Exercise —
Every entry, start to finish, should be printed verbatim without pictures.
-- -- --
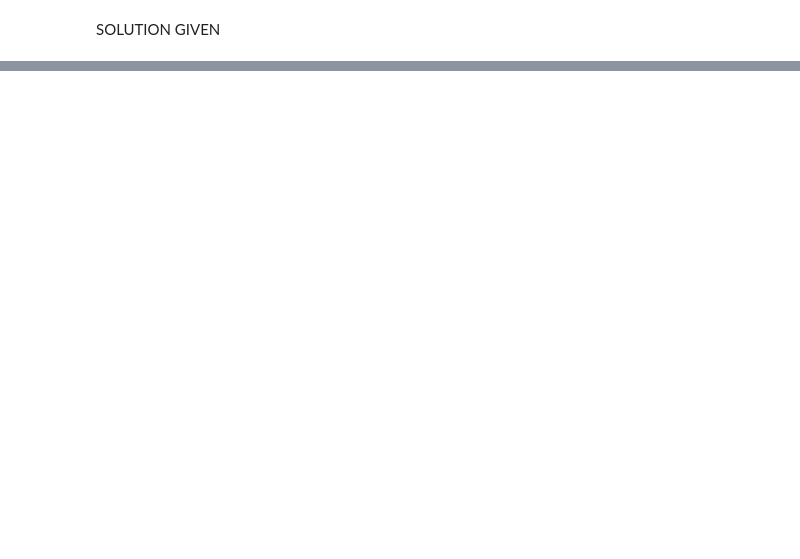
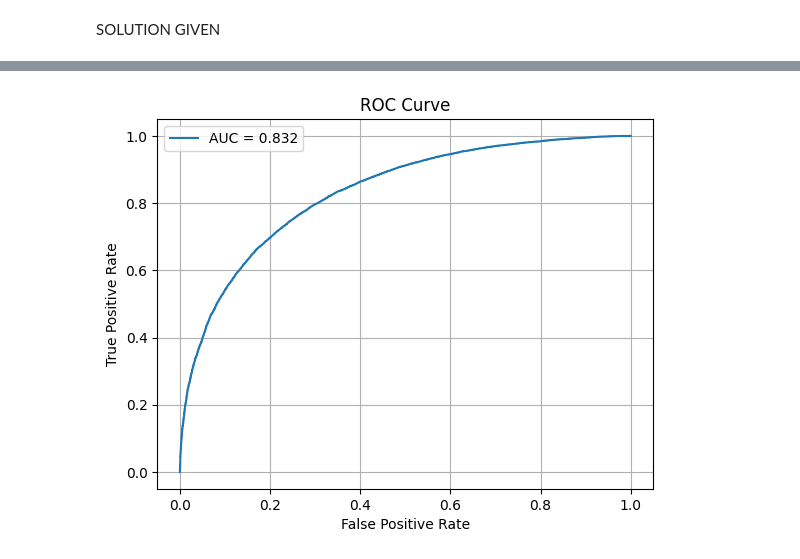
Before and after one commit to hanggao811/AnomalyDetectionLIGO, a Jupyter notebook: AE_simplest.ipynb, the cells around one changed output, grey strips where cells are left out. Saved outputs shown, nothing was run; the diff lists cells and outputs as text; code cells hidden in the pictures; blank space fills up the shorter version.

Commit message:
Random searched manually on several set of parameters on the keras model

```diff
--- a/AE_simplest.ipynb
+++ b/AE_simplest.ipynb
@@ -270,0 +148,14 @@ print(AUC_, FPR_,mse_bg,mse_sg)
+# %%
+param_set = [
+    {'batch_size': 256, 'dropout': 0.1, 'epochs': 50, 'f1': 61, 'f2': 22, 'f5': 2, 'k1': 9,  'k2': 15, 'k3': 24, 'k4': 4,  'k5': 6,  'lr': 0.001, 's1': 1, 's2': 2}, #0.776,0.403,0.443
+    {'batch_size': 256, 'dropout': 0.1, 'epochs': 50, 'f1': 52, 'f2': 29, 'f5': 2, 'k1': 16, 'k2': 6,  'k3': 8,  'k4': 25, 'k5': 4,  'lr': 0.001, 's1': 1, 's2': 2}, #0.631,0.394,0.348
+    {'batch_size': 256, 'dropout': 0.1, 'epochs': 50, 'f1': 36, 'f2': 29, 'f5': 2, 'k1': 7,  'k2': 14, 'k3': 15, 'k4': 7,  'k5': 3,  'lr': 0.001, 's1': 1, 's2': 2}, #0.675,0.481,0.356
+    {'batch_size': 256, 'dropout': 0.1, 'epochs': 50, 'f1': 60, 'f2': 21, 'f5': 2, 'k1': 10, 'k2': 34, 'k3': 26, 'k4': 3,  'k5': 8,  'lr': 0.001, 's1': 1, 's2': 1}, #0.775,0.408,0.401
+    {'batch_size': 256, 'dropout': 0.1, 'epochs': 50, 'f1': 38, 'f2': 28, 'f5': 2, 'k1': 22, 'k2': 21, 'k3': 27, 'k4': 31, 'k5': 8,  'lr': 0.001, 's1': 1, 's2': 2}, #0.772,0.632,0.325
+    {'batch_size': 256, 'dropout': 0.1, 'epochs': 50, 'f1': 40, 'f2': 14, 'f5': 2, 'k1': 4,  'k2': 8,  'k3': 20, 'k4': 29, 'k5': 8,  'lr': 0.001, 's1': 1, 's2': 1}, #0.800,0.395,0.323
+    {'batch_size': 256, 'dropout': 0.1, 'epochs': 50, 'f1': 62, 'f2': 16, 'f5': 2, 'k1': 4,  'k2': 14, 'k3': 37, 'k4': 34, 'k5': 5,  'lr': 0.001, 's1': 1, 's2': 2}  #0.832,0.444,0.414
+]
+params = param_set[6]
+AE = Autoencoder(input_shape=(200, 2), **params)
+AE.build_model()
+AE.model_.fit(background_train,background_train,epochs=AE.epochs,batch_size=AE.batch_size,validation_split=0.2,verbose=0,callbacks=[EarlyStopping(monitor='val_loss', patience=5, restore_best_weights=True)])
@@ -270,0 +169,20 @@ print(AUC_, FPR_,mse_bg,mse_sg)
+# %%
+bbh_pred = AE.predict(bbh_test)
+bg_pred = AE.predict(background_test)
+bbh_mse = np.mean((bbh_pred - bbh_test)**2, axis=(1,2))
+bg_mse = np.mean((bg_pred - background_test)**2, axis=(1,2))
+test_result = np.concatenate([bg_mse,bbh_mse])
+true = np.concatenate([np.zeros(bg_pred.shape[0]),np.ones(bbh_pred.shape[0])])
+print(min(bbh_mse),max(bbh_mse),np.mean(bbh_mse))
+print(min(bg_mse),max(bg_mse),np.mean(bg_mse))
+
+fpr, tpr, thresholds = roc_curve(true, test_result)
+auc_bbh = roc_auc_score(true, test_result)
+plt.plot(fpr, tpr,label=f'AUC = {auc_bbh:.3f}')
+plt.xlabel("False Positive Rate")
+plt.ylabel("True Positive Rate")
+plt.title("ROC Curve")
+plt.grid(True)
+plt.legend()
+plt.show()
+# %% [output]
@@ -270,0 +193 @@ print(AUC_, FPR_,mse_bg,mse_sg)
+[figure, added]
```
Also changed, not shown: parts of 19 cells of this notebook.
-- -- --
Solution to the exercise —
Before and after one commit to hanggao811/AnomalyDetectionLIGO, a Jupyter notebook: AE_simplest.ipynb, the cells around one changed output, grey strips where cells are left out. Saved outputs shown, nothing was run; the diff lists cells and outputs as text; code cells hidden in the pictures; blank space fills up the shorter version.

Commit message:
Random searched manually on several set of parameters on the keras model

```diff
--- a/AE_simplest.ipynb
+++ b/AE_simplest.ipynb
@@ -270,0 +148,14 @@ print(AUC_, FPR_,mse_bg,mse_sg)
+# %%
+param_set = [
+    {'batch_size': 256, 'dropout': 0.1, 'epochs': 50, 'f1': 61, 'f2': 22, 'f5': 2, 'k1': 9,  'k2': 15, 'k3': 24, 'k4': 4,  'k5': 6,  'lr': 0.001, 's1': 1, 's2': 2}, #0.776,0.403,0.443
+    {'batch_size': 256, 'dropout': 0.1, 'epochs': 50, 'f1': 52, 'f2': 29, 'f5': 2, 'k1': 16, 'k2': 6,  'k3': 8,  'k4': 25, 'k5': 4,  'lr': 0.001, 's1': 1, 's2': 2}, #0.631,0.394,0.348
+    {'batch_size': 256, 'dropout': 0.1, 'epochs': 50, 'f1': 36, 'f2': 29, 'f5': 2, 'k1': 7,  'k2': 14, 'k3': 15, 'k4': 7,  'k5': 3,  'lr': 0.001, 's1': 1, 's2': 2}, #0.675,0.481,0.356
+    {'batch_size': 256, 'dropout': 0.1, 'epochs': 50, 'f1': 60, 'f2': 21, 'f5': 2, 'k1': 10, 'k2': 34, 'k3': 26, 'k4': 3,  'k5': 8,  'lr': 0.001, 's1': 1, 's2': 1}, #0.775,0.408,0.401
+    {'batch_size': 256, 'dropout': 0.1, 'epochs': 50, 'f1': 38, 'f2': 28, 'f5': 2, 'k1': 22, 'k2': 21, 'k3': 27, 'k4': 31, 'k5': 8,  'lr': 0.001, 's1': 1, 's2': 2}, #0.772,0.632,0.325
+    {'batch_size': 256, 'dropout': 0.1, 'epochs': 50, 'f1': 40, 'f2': 14, 'f5': 2, 'k1': 4,  'k2': 8,  'k3': 20, 'k4': 29, 'k5': 8,  'lr': 0.001, 's1': 1, 's2': 1}, #0.800,0.395,0.323
+    {'batch_size': 256, 'dropout': 0.1, 'epochs': 50, 'f1': 62, 'f2': 16, 'f5': 2, 'k1': 4,  'k2': 14, 'k3': 37, 'k4': 34, 'k5': 5,  'lr': 0.001, 's1': 1, 's2': 2}  #0.832,0.444,0.414
+]
+params = param_set[6]
+AE = Autoencoder(input_shape=(200, 2), **params)
+AE.build_model()
+AE.model_.fit(background_train,background_train,epochs=AE.epochs,batch_size=AE.batch_size,validation_split=0.2,verbose=0,callbacks=[EarlyStopping(monitor='val_loss', patience=5, restore_best_weights=True)])
@@ -270,0 +169,20 @@ print(AUC_, FPR_,mse_bg,mse_sg)
+# %%
+bbh_pred = AE.predict(bbh_test)
+bg_pred = AE.predict(background_test)
+bbh_mse = np.mean((bbh_pred - bbh_test)**2, axis=(1,2))
+bg_mse = np.mean((bg_pred - background_test)**2, axis=(1,2))
+test_result = np.concatenate([bg_mse,bbh_mse])
+true = np.concatenate([np.zeros(bg_pred.shape[0]),np.ones(bbh_pred.shape[0])])
+print(min(bbh_mse),max(bbh_mse),np.mean(bbh_mse))
+print(min(bg_mse),max(bg_mse),np.mean(bg_mse))
+
+fpr, tpr, thresholds = roc_curve(true, test_result)
+auc_bbh = roc_auc_score(true, test_result)
+plt.plot(fpr, tpr,label=f'AUC = {auc_bbh:.3f}')
+plt.xlabel("False Positive Rate")
+plt.ylabel("True Positive Rate")
+plt.title("ROC Curve")
+plt.grid(True)
+plt.legend()
+plt.show()
+# %% [output]
@@ -270,0 +193 @@ print(AUC_, FPR_,mse_bg,mse_sg)
+[figure, added]
```
Also changed, not shown: parts of 19 cells of this notebook.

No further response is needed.